This blog post will teach you the basic theory behind using an equalizer to tune and improve the sound you get from music, games, and movies on your PC.
First of all, what IS an equalizer?
An equalizer is an electronic circuit that allows you to selectively amplify an audio signal based on various frequency bands. This is typically accomplished using independent volume controls for each frequenmcy band. The simplest equalizer (or EQ, as it is also known) would be a "bass" and "treble" knob on a basic stereo system. Turning up the Bass will make the lower frequencies louder, while turning up the treble will make the higher ones louder.
In high-end audio reproduction, you need a lot more than just two knobs, as demonstrated by the production soundboard below!
A similar function can be accomplished on most personal computers. However, instead of having a row of physical sliders like those on the soundboard, the PC uses software to control this function. As you can see from the screenshot below, many PC equalizers are designed to look a lot like their soundboard counterparts.
This screenshot (above) of the equalizer from Corsair's Vengeance™ 1500 Gaming Headset controller software shows a "Flat EQ" setup, where the amplification level for each frequence is exactly the same. But how do we adjust these settings?
This second equalizer screenshot shows an equalizer with adjusted settings. In this particular case, the lower (bass) frequencies have been boosted, while frequencies in the 8K Hz band have been attenuated. Since all these sliders can be adjusted, it is possible to vary the sound fairly dramatically.
An EQ is very intuitive. Each slider is responsible for a range of frequencies, and as you increase the number of sliders the sound can be more finely tuned. The higher you raise a slider, the more gain you will get.
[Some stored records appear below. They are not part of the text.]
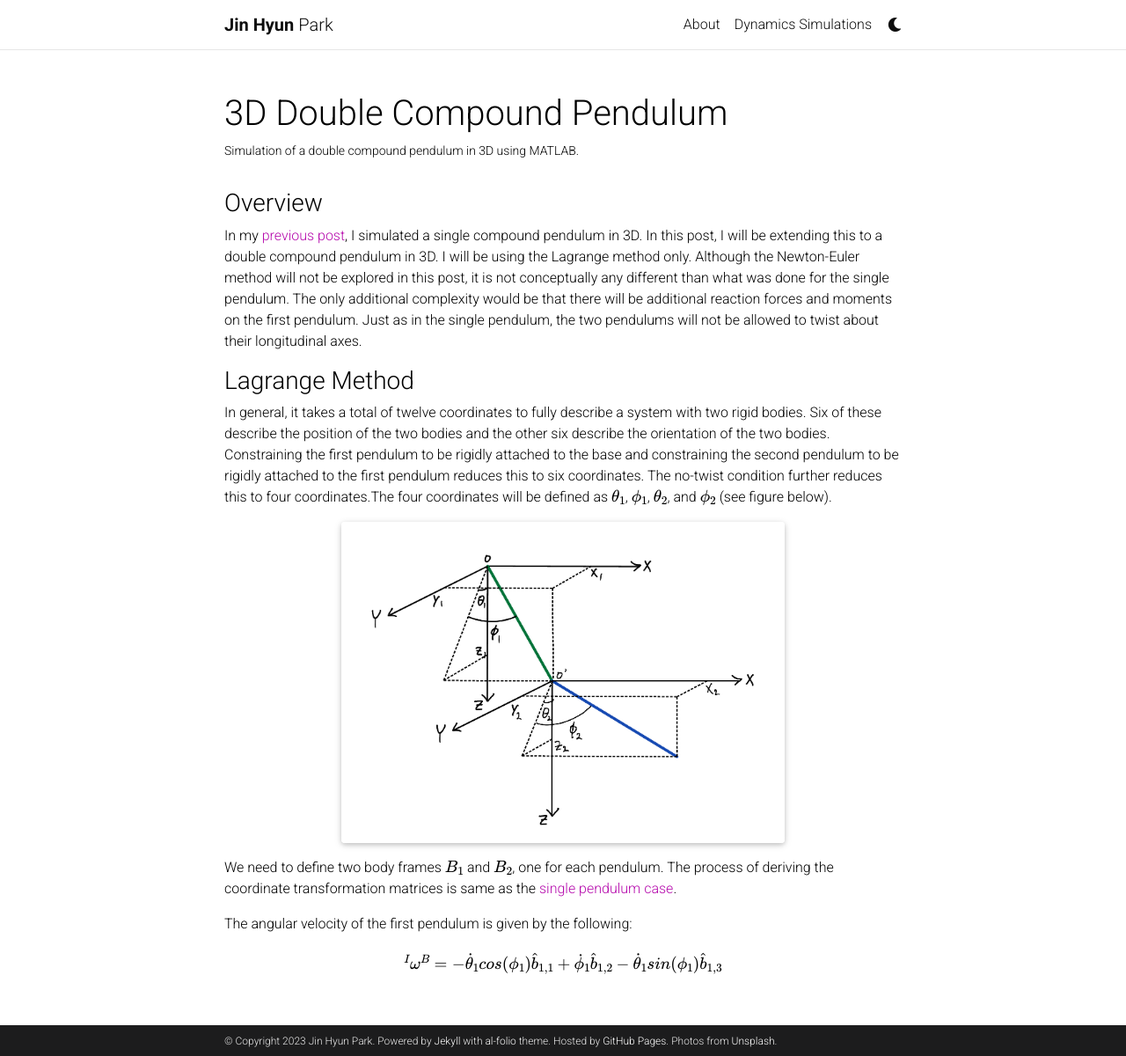
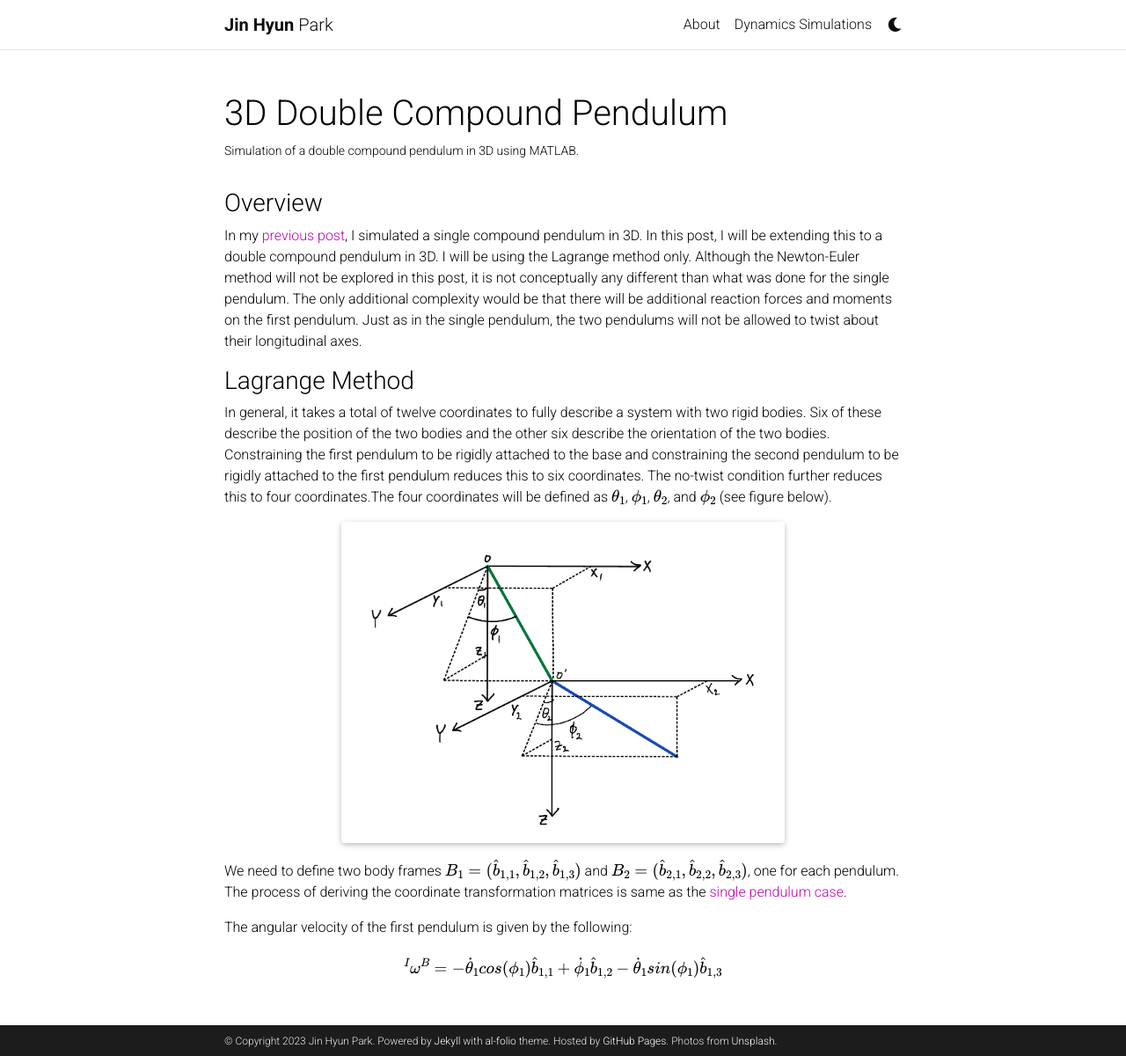
Before and after one commit to jinhyunpark2459/jinhyunpark2459.github.io, a Jekyll site: the page built from _projects/double_pendulum.md, in a window 1280 px wide and 1200 px high. Shown: the whole window at 88% size. Built offline with Jekyll 4.4.1, drawn with Linux system fonts in a browser that asks for light colours; full-size pictures stand in for the smaller copies a plugin makes; comment, search, counter and statistics services are not loaded; a style sheet for code colours, icons or effects is not loaded.

Commit message:
Update double_pendulum.md

```diff
--- a/_projects/double_pendulum.md
+++ b/_projects/double_pendulum.md
@@ -18,7 +18,7 @@ In general, it takes a total of twelve coordinates to fully describe a system wi
     </div>
 </div>
 
-We need to define two body frames $$B_1$$ and $$B_2$$, one for each pendulum. The process of deriving the coordinate transformation matrices is same as the <a href="https://jinhyunpark2459.github.io/projects/single_pendulum/">single pendulum case</a>.
+We need to define two body frames $$B_1=(\hat{b}_{1,1},\hat{b}_{1,2},\hat{b}_{1,3})$$ and $$B_2=(\hat{b}_{2,1},\hat{b}_{2,2},\hat{b}_{2,3})$$, one for each pendulum. The process of deriving the coordinate transformation matrices is same as the <a href="https://jinhyunpark2459.github.io/projects/single_pendulum/">single pendulum case</a>.
 
 The angular velocity of the first pendulum is given by the following:
 
```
In other words, the volume increases at that frequency. The most common usage of the EQ is for “bass boost”. Many people love the feeling of that rumbling low bass, pounding away while you bob your head to the beat.
But an EQ can be temperamental, and carries some fine print. Moving an EQ band too much and at the wrong places can negatively affect the quality of the sound. All sound output devices have different characteristics, and the more you understand those characteristics, the more fully and effectively you can utilize the EQ to optimize the sound of your headphones or speakers. If you can manage to achieve the sound you want by lowering some sliders rather than raising the other sliders, this is the way you want to go.
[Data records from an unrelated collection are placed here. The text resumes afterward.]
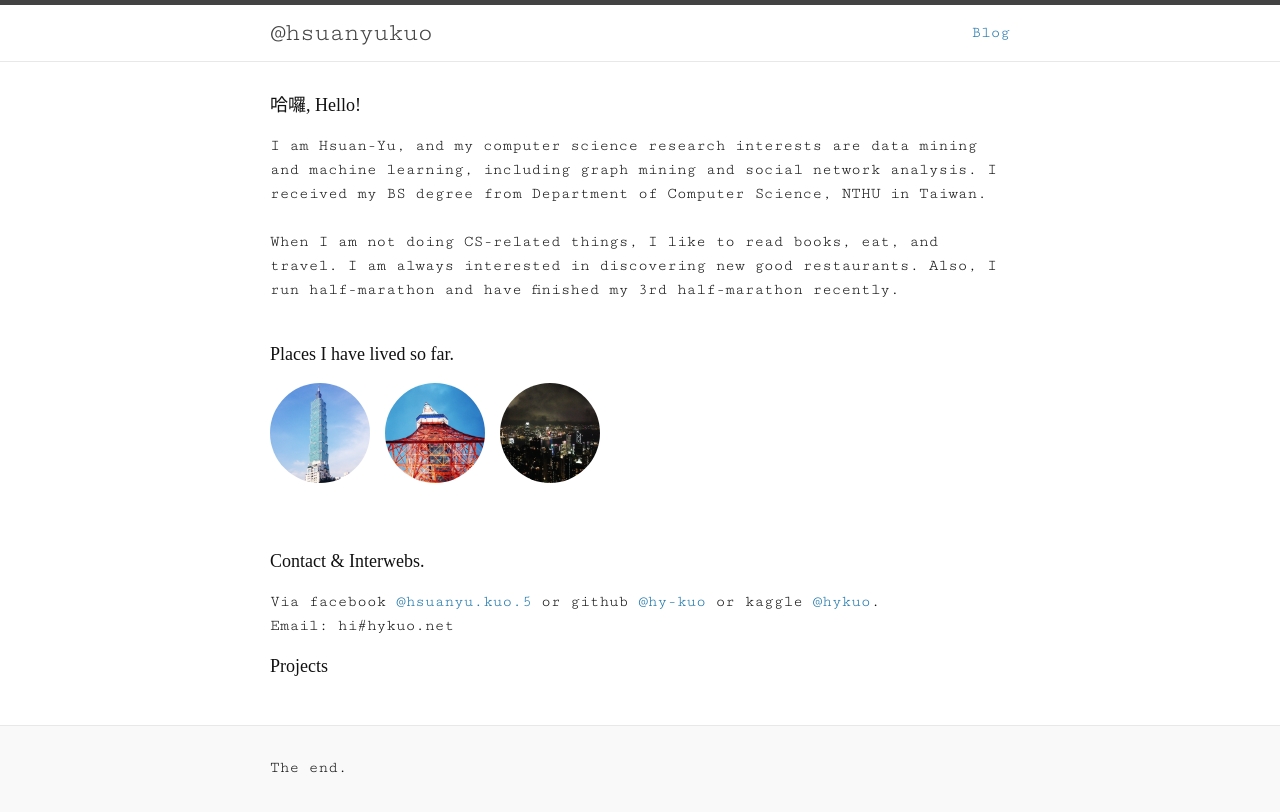
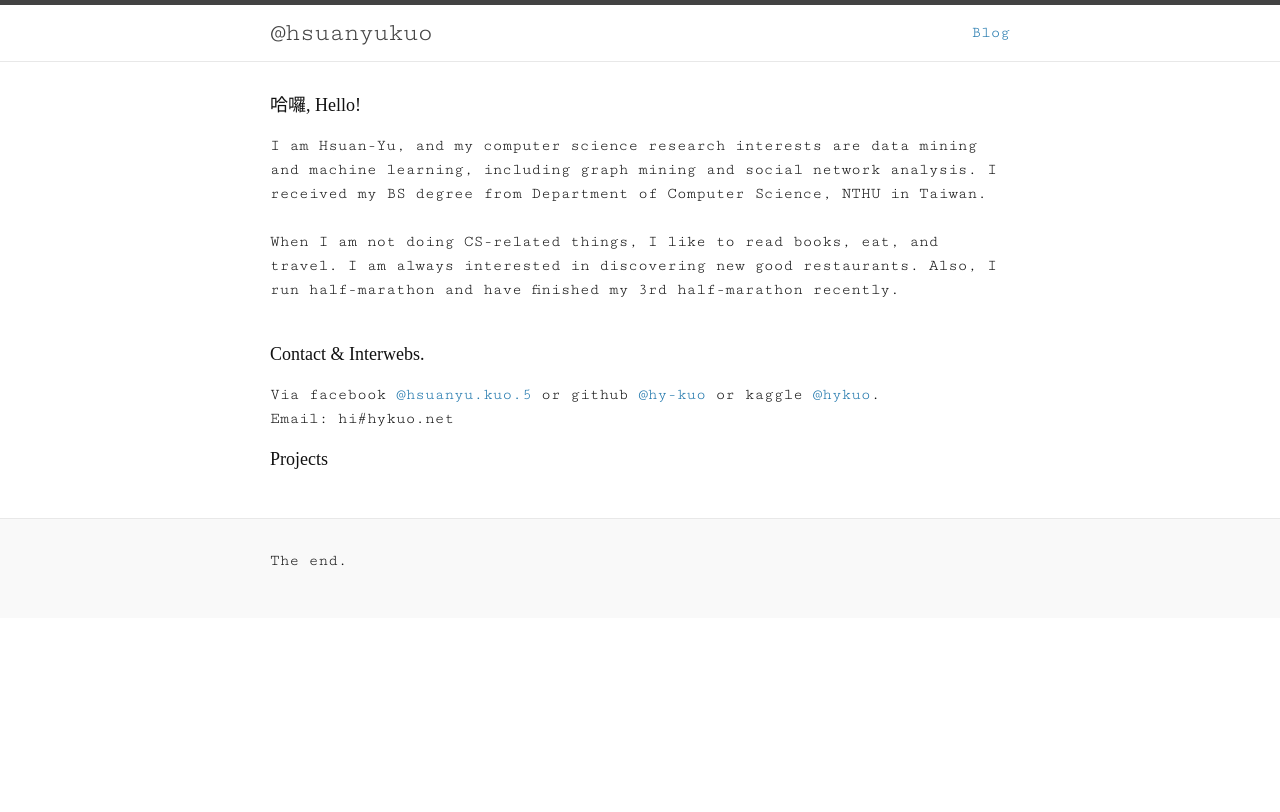
Before and after one commit to hy-kuo/hy-kuo.github.io, a Jekyll site: the page built from index.html, in a window 1280 px wide. Shown: the top 812 px of the page. Built offline with Jekyll 4.4.1, drawn with Linux system fonts in a browser that asks for light colours; some web fonts are replaced.

Commit message:
delete pics

```diff
--- a/index.html
+++ b/index.html
@@ -14,21 +14,6 @@ layout: default
       I am Hsuan-Yu, and my computer science research interests are data mining and machine learning, including graph mining and social network analysis. I received my BS degree from Department of Computer Science, NTHU in Taiwan.</br></br>
       When I am not doing CS-related things, I like to read books, eat, and travel. I am always interested in discovering new good restaurants.  Also, I run half-marathon and have finished my 3rd half-marathon recently.</br></br>
     </p>
-    <h3 class="title-pictures">Places I have lived so far.</h3>
-    <div class="photos">
-      <a href="/images/taipei101.jpg" class="p-2 photo" target="_blank">
-        <img alt="Taipei 101" src="/images/taipei101.jpg">
-      </a>
-
-      <a href="/images/tokyo.jpg" class="p-1 photo" target="_blank">
-        <img alt="Tokyo tower" src="/images/tokyo.jpg">
-      </a>
-
-      <a href="/images/hongkong.jpg" class="p-3 photo" target="_blank">
-        <img alt="Hong Kong" src="/images/hongkong.jpg">
-      </a>
-    </div>
-
 
     <h3 class="title-contact">Contact &amp; Interwebs.</h3>
     <div class "contacts">
```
Playing around with the EQ is a great way to maximize the enjoyment you get our of your speakers or headphones. Take some time to play around with the equalizer on your PC to obtain the sound that is right for you. Simply raise and lower sliders, remembering a little bit can go a long way! Then, when you like the quality of the sound, simply raise the general volume up to match how loud you would like it to be.